        sending them the message, “I don’t like this”..

        I offer, “For a time, you must take control of mind, to discipline messages your body is sending..” (nearly anyone can)

        After 3-6 months, the body sends a different message-“when are we going running??”

        TRUTH=the motivation-feeling for DOING does not come BEfore doing, rather FROM doing…no doing, no “satisfaction” from….the same can be applied to sex..

        Ken-are you an aircraft co. employee?

        1. reason

          Well yes, I agree inertia and habituation are important issues.

          Don’t get me wrong, I like the zen idea of neither leading or following, being part of what you are doing and not being seperate. But dreams and ultimate aims are something else. You still have to decide somewhere along the line WHAT you want to do. How you go about it, is another issue.

  12. Rotter

    “passion” is huge in the corporate world becasue it is the impulse behind spending money. there, solved it.

  13. Ven

    Yves, great note. A lot of management culture is increasingly intrusive in terms of telling people what to think and to be; and most of us fall into the trap, partly because of econominc necessity, partly because we have been trained from school-days to compete, succeed and do better. And, as a consequence, we constantly compare ourselves against others around us, to get self-validation / ego reinforcement.

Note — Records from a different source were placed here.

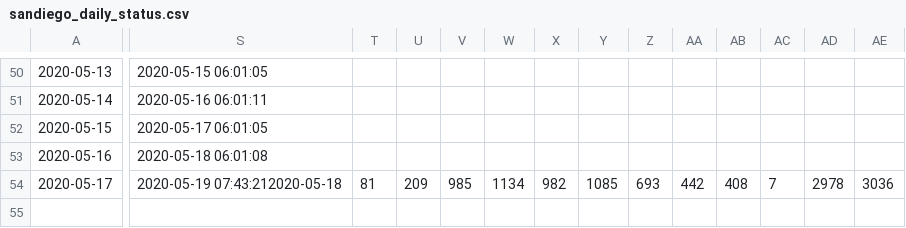
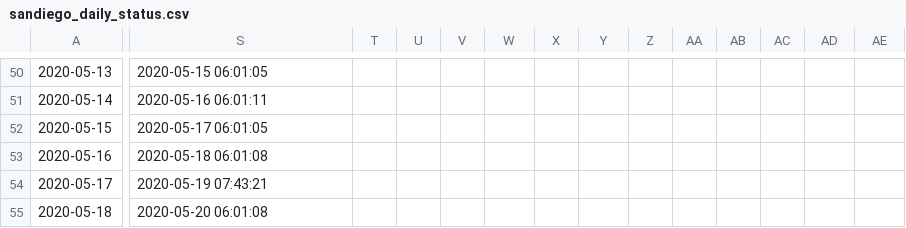
Before and after one commit to JenDobson/covid19-san-diego, a CSV file: csv/sandiego_daily_status.csv, drawn as a sheet; only a part is shown, gaps mark what is left out; rows hold the shown columns only; the diff covers the shown part only; the diff names each change by its address in the sheet, - before the commit and + after, or states it on an @@ line.

Commit message:
add line break

```diff
--- a/csv/sandiego_daily_status.csv
+++ b/csv/sandiego_daily_status.csv
-S54: 2020-05-19 07:43:212020-05-18
+S54: 2020-05-19 07:43:21
-T54: 81
+T54: (empty)
-U54: 209
+U54: (empty)
-V54: 985
+V54: (empty)
-W54: 1134
+W54: (empty)
-X54: 982
+X54: (empty)
-Y54: 1085
+Y54: (empty)
-Z54: 693
+Z54: (empty)
-AA54: 442
+AA54: (empty)
-AB54: 408
+AB54: (empty)
-AC54: 7
+AC54: (empty)
-AD54: 2978
+AD54: (empty)
-AE54: 3036
+AE54: (empty)
+row 55: 2020-05-18 | 2020-05-20 06:01:08
```
Also changed, not shown: 6 edited cells elsewhere in this file.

    Buddhism / advaita vedanta (philosophy underpinning hinduism), basically argues that a separate ego is an illusion. Our thoughts, which are simply a function of our conditioning, imply to us a separate self, separate from the rest of the world, that has to compete and succeed (relative to others) to achieve happiness. So we take the world and societal values as a given, rather than ever questioning the validity of these – or the very idea of the ego / self. Consequently we suffer. If however we deeply understand that there is no separation – non-duality – then there is nothing to achieve, just being mindful in the present, and acting impersonally, ie doing what’s right without regard for the personal fruit of one’s endeavours. Hence the Buddhist equanimity and joy in simple things, without striving for leadership, fame, wealth, etc

    Einstein put it succinctly: “A human being is part of the whole called by us universe, a part limited in time and space. We experience ourselves, our thoughts and feelings as something separate from the rest. A kind of optical delusion of consciousness. This delusion is a kind of prison for us, restricting us to our personal desires and to affection for a few persons nearest to us. Our task must be to free ourselves from the prison by widening our circle of compassion to embrace all living creatures and the whole of nature in its beauty. The true value of a human being is determined primarily by the measure and the sense in which they have obtained liberation from the self.”

    Seems to me you are doing a pretty well in this regard!

  14. John Waite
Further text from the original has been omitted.